**Exercise objective**. How many lines in the entries below include the string "return"? Answer with the number only.

**Data extract**.
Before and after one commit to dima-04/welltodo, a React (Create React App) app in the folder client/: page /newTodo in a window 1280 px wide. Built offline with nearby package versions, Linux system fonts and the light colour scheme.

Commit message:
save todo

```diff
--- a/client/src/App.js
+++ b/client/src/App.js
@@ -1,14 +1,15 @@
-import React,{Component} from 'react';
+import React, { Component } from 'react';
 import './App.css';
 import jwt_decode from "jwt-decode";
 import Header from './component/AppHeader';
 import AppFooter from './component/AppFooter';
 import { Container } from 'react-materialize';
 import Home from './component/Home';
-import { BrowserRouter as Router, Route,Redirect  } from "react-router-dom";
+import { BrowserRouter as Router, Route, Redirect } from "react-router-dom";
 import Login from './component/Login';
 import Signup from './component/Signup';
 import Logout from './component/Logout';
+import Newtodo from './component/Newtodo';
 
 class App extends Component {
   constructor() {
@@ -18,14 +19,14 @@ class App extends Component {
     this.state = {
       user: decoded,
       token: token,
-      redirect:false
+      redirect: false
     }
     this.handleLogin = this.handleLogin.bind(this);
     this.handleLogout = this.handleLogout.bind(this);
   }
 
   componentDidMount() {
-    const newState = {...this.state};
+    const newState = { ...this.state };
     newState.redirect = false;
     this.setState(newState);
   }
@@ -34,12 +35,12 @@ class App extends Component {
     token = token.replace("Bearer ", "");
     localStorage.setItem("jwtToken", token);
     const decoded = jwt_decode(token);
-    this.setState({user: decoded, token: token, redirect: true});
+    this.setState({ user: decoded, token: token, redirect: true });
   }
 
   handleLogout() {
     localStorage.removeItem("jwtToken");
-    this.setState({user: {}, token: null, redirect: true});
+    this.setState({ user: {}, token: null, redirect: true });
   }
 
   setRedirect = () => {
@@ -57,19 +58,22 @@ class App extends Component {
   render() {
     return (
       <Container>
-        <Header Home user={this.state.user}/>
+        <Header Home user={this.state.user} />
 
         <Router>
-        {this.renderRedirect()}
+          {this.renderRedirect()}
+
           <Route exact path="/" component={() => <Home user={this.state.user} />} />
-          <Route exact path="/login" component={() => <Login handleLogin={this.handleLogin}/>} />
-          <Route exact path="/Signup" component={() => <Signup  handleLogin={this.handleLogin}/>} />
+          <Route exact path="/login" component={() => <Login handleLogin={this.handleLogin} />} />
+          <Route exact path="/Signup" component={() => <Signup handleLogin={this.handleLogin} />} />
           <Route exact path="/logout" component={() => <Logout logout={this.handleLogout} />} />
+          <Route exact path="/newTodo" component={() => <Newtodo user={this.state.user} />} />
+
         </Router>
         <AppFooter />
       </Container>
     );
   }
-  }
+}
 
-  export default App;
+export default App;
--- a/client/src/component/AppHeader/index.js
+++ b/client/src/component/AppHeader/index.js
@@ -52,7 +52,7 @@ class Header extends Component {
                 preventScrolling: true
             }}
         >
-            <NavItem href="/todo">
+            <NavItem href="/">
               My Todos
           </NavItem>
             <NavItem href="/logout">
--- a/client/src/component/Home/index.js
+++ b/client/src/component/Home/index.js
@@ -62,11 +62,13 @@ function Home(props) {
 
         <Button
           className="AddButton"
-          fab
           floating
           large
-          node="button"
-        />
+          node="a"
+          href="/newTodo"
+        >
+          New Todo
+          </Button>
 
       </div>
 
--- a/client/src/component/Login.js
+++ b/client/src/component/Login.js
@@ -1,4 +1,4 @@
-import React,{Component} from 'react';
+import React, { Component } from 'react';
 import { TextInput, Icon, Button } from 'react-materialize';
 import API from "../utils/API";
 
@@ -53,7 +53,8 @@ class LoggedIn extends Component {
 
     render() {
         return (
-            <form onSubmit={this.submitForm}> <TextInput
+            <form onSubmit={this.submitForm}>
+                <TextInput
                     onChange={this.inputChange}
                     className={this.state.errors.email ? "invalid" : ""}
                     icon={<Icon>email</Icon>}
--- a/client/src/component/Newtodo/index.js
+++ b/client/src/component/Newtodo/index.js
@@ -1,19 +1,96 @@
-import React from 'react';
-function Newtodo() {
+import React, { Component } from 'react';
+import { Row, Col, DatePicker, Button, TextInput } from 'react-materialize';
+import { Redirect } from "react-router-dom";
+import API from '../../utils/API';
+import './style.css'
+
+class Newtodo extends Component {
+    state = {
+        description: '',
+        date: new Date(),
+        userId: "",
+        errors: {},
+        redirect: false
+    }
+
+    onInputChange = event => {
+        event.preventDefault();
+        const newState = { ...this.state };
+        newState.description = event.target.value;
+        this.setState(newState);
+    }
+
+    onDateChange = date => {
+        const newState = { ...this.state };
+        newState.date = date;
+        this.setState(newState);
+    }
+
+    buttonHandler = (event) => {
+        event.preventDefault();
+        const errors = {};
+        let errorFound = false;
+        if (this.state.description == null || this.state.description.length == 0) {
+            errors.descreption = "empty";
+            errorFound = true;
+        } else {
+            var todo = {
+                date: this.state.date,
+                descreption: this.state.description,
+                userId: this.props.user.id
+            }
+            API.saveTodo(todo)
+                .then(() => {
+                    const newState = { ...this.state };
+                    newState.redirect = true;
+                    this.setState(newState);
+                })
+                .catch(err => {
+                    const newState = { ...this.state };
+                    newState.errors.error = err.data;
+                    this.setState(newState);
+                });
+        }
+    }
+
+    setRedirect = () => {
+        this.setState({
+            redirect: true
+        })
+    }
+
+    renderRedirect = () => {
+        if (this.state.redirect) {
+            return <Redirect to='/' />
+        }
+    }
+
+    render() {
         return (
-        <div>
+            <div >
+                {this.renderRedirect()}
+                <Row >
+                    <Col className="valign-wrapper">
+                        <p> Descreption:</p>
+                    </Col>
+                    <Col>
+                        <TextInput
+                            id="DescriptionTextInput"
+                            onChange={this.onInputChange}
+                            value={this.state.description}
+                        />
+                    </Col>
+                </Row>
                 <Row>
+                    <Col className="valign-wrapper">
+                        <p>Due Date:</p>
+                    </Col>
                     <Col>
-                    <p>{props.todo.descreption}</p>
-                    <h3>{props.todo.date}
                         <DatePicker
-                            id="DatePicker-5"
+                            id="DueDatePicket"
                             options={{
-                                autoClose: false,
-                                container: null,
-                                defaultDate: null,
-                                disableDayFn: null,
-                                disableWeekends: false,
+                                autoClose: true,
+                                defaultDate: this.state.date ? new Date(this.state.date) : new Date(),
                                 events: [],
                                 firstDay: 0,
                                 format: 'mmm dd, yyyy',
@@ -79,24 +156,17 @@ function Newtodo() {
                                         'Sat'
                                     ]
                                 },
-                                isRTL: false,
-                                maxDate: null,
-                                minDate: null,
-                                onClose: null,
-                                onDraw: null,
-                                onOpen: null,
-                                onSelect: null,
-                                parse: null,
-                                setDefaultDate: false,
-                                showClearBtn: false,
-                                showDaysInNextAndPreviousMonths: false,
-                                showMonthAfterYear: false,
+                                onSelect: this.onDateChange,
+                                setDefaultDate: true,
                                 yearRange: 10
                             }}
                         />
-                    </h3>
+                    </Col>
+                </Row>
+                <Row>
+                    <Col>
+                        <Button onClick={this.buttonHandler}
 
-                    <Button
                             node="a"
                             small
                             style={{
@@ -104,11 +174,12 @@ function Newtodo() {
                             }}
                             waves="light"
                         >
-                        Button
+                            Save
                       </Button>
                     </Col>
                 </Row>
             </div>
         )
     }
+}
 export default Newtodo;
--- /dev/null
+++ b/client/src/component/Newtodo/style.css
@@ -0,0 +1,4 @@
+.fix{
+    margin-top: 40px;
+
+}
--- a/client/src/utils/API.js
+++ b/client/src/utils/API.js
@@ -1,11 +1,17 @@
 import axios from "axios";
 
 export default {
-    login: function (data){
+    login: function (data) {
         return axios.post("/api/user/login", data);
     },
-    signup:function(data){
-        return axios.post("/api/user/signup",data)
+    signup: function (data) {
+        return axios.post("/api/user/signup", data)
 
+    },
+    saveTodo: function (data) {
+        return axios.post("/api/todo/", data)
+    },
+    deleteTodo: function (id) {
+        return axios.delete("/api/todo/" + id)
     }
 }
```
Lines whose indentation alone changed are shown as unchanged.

**Response to the exercise**. 9